We follow the same standards for taste as the daily newspaper. A few things we won't tolerate: personal attacks, obscenity, vulgarity, profanity (including expletives and letters followed by dashes), commercial promotion, impersonations, incoherence, proselytizing and SHOUTING. Don't include URLs to Web sites.
We do not edit comments. They are either approved or deleted. We reserve the right to edit a comment that is quoted or excerpted in an article. In this case, we may fix spelling and punctuation.
We welcome strong opinions and criticism of our work, but we don't want comments to become bogged down with discussions of our policies and we will moderate accordingly.
We appreciate it when readers and people quoted in articles or blog posts point out errors of fact or emphasis and will investigate all assertions. But these suggestions should be sent via e-mail. To avoid distracting other readers, we won't publish comments that suggest a correction. Instead, corrections will be made in a blog post or in an article.
- California boy sleeps through car theft, brief kidnapping
- Baltimore on edge over man’s fatal spine injury while in custody
- 1Q earnings reports boost stocks
- Jury to weigh death penalty for Boston Marathon bomber
- Reagan shooter Hinckley closer to permanent freedom
- GOP to make bid for victory with budget negotiations
- Secret Service, Ebola coverage wins Pulitzers
- S.C. paper wins Pulitzer for reporting on domestic abuse
- Calif. man accused of climbing White House fence released

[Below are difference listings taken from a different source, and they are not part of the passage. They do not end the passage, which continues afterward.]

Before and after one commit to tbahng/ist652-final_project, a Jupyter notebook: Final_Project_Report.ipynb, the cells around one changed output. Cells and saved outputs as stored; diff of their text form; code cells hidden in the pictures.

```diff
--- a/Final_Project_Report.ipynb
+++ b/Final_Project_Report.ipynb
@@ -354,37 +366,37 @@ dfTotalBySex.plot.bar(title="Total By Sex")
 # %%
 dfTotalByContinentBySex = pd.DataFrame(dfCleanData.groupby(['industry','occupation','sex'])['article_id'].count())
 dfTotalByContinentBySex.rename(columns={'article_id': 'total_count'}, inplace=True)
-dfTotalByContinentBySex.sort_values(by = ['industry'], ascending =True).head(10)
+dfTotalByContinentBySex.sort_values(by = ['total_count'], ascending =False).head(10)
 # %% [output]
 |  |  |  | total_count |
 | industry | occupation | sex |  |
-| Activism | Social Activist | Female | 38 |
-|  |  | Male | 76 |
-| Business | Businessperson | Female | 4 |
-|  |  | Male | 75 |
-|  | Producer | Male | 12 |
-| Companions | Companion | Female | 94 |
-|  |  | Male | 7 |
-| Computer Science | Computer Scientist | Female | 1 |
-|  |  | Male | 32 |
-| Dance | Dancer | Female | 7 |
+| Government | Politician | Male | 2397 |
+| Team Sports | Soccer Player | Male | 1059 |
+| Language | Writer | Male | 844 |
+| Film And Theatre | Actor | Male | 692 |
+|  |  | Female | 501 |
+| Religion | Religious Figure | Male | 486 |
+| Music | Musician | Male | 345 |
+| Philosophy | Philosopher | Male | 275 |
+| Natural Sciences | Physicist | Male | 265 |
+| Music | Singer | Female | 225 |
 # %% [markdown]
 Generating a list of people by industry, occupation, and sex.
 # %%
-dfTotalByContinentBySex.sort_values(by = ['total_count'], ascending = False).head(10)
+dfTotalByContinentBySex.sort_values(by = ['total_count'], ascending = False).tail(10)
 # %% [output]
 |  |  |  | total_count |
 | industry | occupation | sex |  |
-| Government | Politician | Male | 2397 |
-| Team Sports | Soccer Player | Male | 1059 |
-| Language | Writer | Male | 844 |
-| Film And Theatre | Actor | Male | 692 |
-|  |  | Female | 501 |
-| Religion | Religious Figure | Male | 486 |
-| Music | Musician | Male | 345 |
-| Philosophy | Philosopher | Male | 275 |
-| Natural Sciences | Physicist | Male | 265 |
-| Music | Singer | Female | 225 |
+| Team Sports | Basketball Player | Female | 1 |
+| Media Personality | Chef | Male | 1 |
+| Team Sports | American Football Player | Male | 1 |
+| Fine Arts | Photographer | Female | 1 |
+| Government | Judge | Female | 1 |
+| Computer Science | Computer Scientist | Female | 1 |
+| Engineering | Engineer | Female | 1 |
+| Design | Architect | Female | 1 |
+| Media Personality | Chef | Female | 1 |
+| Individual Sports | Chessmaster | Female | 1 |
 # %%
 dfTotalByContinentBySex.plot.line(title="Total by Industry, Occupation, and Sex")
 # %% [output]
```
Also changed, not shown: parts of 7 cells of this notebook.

- Wis. resident dies in crash on way to birth of 8th child
- Shuster admits to ‘personal relationship’ with airline industry lobbyist